A common communion meditation will usually be pointed at how Christians need to examine their hearts before taking the sacrament to be right with God. This usually comes from bad exegesis of 1 Cor 11.28. Though, it should be pointed out that the introspective idea of self-examination and conscience is not absent from the early church fathers (Irenaeus, Against Heresies 4.18.3). This practice along with the fact that the early church celebrated the Lord's Supper (LS) as a communal meal and likely used only one cup as a symbol of unity (1 Cor 11; Didache 9–10), always gave me the sneaking suspicion that the church has been practicing communion wrong my whole Christian life.
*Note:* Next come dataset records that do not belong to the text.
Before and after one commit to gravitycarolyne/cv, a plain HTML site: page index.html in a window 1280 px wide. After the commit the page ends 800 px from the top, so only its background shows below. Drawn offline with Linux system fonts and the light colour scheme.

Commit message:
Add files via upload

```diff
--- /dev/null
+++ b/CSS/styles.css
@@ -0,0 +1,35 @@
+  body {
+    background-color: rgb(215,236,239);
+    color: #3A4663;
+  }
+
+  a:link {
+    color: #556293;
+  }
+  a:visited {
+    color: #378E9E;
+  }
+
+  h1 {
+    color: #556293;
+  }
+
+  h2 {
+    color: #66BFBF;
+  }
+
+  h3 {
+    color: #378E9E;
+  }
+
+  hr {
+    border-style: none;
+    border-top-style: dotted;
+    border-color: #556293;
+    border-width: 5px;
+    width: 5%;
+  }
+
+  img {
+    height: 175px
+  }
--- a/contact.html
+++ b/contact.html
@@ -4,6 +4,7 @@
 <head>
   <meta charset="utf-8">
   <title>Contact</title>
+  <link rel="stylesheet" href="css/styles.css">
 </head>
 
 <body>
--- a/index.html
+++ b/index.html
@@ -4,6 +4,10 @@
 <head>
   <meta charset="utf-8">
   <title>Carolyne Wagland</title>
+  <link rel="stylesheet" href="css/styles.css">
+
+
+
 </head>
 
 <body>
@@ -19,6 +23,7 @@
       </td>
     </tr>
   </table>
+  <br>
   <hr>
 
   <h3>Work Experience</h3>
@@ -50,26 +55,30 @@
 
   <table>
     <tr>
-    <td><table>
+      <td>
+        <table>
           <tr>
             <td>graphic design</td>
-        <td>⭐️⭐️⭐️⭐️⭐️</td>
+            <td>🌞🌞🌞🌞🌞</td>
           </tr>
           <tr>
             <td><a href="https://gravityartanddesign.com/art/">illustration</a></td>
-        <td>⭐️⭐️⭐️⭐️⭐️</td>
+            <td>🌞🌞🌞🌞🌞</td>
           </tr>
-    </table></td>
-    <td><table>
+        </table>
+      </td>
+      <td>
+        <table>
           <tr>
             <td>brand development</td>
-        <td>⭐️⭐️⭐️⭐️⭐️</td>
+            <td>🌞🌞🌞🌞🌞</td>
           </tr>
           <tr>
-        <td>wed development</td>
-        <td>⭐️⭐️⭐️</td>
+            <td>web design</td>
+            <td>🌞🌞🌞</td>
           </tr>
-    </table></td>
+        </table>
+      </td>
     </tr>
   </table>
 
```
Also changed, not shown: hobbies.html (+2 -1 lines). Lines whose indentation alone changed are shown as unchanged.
While there are certainly differences between the practices of the apostolic fathers and today, there are many more similarities. It is worth enumerating some of the key similarities and differences to explain further. First the differences make it clear that we may have lost some of the reverence and purpose of the supper in pursuing practicality. For example, the Didache, with little explanation, describes the communal meal involving a cup and bread with prayers of thanksgiving. Not totally different except that this implies one cup. When I brought this practice up to a Sunday school class someone astutely observed, "How could we even do that at our church?" Practically, it would be impossible. Also, throughout the fathers, the LS is always a practice that is open only to baptized believers (Didache 9). Justin, similarly, has a closed communion (First Apology 66). Only Christians could partake of the supper and those who were at the gathering who had not been baptized were asked to leave. I mentioned this to some fellow staff members and they scoffed at the idea. One can imagine how off-putting such a practice would be for visitors. One minister was blown away, "Imagine how people would feel if we asked them to leave during communion!" The concerns with these practices are important, but do we lose reverence for convenience?
Despite these differences, there are also some striking similarities. After the LS is brought into the assembly, the gathering of the saints exhort one another, read scripture, hear verbal instruction, pray, partake of the LS and then care for the poor (First Apology 67). Say, what you will, but this "order of service" is very similar to what many churches do every Sunday. Furthermore, the theology of this sacrament has remained largely the same, though certainly Christians have fought over what exactly it means and what exactly happens when the LS is consumed. Sadly, it does not serve as the symbol of unity it once did (Didache 9.4; 1 Clement 40–41; Ignatius Eph 20.2; Mag. 6.2; 7.1; Tral. 8.1; Phil 4; etc.). Still, the consuming of Jesus’ body and blood as a proclamation of our participation in his death and resurrection is alive in the church today. There were different communion practices in the early church just as there are today. Perhaps the diversity is clue that this meal of proclaiming the Lordship of Christ is culturally embodied in different ways. Perhaps we haven't missed the point so badly.